Symptoms can include:
- hives or rash
- trouble breathing or swallowing
- swelling of your lips, tongue, or face
- throat tightness
- a rapid heart rate
Symptoms can include:
- pain or tenderness in your abdomen
- dark urine
- yellowing of your skin or the whites of your eyes
Keflex will kill only certain types of bacteria, so other types may continue to grow and cause other infections. Your doctor can tell you more. Symptoms of infections can include:
- body aches
An interaction is when a substance changes the way a drug works. This can be harmful or prevent the drug from working well. Before starting Keflex, tell your doctor about all medications, vitamins, or herbs you’re taking. This can help your doctor prevent possible interactions.
Examples of drugs that can interact with Keflex include probenecid and birth control pills.
Other health conditions of concern
Keflex may not be a good choice if you have certain health conditions. Be sure to discuss your health history with your doctor before they prescribe Keflex or any other drug to treat your UTI.
Examples of conditions that could cause problems with Keflex include kidney disease and allergies to penicillin or other cephalosporins.
Pregnancy and breastfeeding
Keflex is typically considered safe during pregnancy.

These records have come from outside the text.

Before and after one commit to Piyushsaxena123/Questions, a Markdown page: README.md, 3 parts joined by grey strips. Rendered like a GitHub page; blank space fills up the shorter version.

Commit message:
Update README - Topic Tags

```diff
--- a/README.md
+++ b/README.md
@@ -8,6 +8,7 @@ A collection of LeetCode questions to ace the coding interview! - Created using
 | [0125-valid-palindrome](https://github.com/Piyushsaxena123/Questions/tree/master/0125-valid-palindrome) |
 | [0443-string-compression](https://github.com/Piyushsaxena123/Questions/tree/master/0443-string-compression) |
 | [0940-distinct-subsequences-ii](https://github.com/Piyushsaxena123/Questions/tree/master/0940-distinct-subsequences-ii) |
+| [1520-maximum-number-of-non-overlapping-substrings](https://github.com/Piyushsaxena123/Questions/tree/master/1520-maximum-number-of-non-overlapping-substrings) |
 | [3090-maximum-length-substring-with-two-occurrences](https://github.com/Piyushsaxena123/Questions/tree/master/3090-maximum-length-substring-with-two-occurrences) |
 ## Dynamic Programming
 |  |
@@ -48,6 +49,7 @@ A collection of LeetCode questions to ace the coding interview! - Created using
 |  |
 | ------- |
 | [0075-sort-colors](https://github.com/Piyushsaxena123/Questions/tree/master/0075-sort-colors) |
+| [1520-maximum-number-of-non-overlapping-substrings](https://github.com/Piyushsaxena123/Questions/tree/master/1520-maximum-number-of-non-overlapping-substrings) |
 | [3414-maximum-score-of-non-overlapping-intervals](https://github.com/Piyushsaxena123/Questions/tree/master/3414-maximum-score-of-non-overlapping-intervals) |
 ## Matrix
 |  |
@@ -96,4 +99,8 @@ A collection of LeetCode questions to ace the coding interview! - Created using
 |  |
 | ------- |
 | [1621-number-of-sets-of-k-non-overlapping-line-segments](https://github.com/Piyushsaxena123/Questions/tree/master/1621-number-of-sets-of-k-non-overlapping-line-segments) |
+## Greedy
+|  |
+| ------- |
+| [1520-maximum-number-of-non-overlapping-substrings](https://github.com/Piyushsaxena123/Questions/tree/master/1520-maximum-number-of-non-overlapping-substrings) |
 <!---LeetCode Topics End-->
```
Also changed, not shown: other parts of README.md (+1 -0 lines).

It hasn’t been shown to cause birth defects or other problems for pregnant women and their babies.
Keflex can pass to a child through breast milk. If you breastfeed your child, talk with your doctor about whether you should stop breastfeeding or if you should take a different drug for your UTI.
Urinary tract infections (UTIs) are typically caused by bacteria. These infections can occur anywhere in your urinary tract, including your kidneys, bladder, or urethra. (Your urethra is the tube that carries urine from your bladder out of your body.)

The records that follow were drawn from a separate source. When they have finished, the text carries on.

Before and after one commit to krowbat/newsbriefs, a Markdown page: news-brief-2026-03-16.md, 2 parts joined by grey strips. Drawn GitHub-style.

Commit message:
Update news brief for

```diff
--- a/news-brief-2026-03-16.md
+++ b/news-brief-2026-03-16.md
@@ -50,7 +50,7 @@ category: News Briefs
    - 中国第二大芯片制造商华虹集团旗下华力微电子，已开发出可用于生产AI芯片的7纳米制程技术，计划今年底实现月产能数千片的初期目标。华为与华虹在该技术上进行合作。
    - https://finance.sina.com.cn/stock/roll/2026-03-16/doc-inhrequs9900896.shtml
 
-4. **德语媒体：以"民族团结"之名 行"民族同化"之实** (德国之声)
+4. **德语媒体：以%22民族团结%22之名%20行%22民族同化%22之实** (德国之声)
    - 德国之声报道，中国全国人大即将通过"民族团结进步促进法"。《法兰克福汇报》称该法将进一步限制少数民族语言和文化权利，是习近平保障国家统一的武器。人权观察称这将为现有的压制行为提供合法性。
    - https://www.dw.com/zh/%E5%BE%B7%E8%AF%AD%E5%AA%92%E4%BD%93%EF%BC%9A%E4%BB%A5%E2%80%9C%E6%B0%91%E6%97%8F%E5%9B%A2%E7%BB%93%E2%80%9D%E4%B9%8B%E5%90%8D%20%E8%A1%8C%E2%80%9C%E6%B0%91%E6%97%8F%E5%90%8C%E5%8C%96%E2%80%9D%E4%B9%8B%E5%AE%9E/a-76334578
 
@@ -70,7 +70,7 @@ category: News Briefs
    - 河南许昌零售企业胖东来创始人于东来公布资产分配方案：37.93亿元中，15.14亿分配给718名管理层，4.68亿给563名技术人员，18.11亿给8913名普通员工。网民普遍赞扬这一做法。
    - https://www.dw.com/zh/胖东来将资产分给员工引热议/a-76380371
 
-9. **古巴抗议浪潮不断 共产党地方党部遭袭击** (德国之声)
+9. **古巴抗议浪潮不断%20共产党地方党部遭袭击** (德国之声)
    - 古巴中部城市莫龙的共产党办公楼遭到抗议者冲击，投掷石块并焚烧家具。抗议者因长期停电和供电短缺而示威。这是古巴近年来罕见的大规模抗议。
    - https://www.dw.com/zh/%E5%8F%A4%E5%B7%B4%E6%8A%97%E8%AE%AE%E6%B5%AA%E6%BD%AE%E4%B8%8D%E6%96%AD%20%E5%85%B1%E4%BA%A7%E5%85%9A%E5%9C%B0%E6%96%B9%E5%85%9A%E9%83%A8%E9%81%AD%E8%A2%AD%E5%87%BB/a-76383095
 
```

The bacteria that cause a UTI can come from your skin or your rectum. These germs travel into your body through your urethra. If they move into your bladder, the infection is called bacterial cystitis.
In some cases, the bacteria move from the bladder into the kidneys. This causes a much more serious condition called pyelonephritis, which is inflammation of the kidneys and surrounding tissue.
Women are more likely than men to get UTIs. This is because a woman’s urethra is shorter than a man’s, which makes it easier for bacteria to reach the bladder.
The more common symptoms of a UTI can include:
- pain or burning during urination
- frequent urination
- feeling an urge to urinate even if your bladder is empty
- cloudy or bloody urine
- pressure or cramping in your lower abdomen
Symptoms of pyelonephritis include:
- frequent, painful urination
- pain in your lower back or side
- a fever greater than 101°F (38.3°C)
- nausea or vomiting
- delirium (severe confusion)
If you notice any symptoms of a UTI, call your doctor. Call them right away if you have symptoms of pyelonephritis.
Your doctor will likely order a urine test to confirm that you have a UTI before treating you. This is because UTI symptoms can be similar to symptoms caused by other problems. If the test results show that you have a UTI, your doctor will likely prescribe an antibiotic such as Keflex.
Keflex is one of several antibiotics that can be used to treat UTIs. Your doctor will choose the best one for you based on your health history, other drugs you’re taking, and other factors.
If your doctor prescribes Keflex, they can tell you more about this drug. Discuss this article with your doctor and ask any questions you may have. The more you know about your treatment options, the more comfortable you’ll likely feel with your care.
Your doctor may also prescribe other medications for treatment that are not antibiotic based.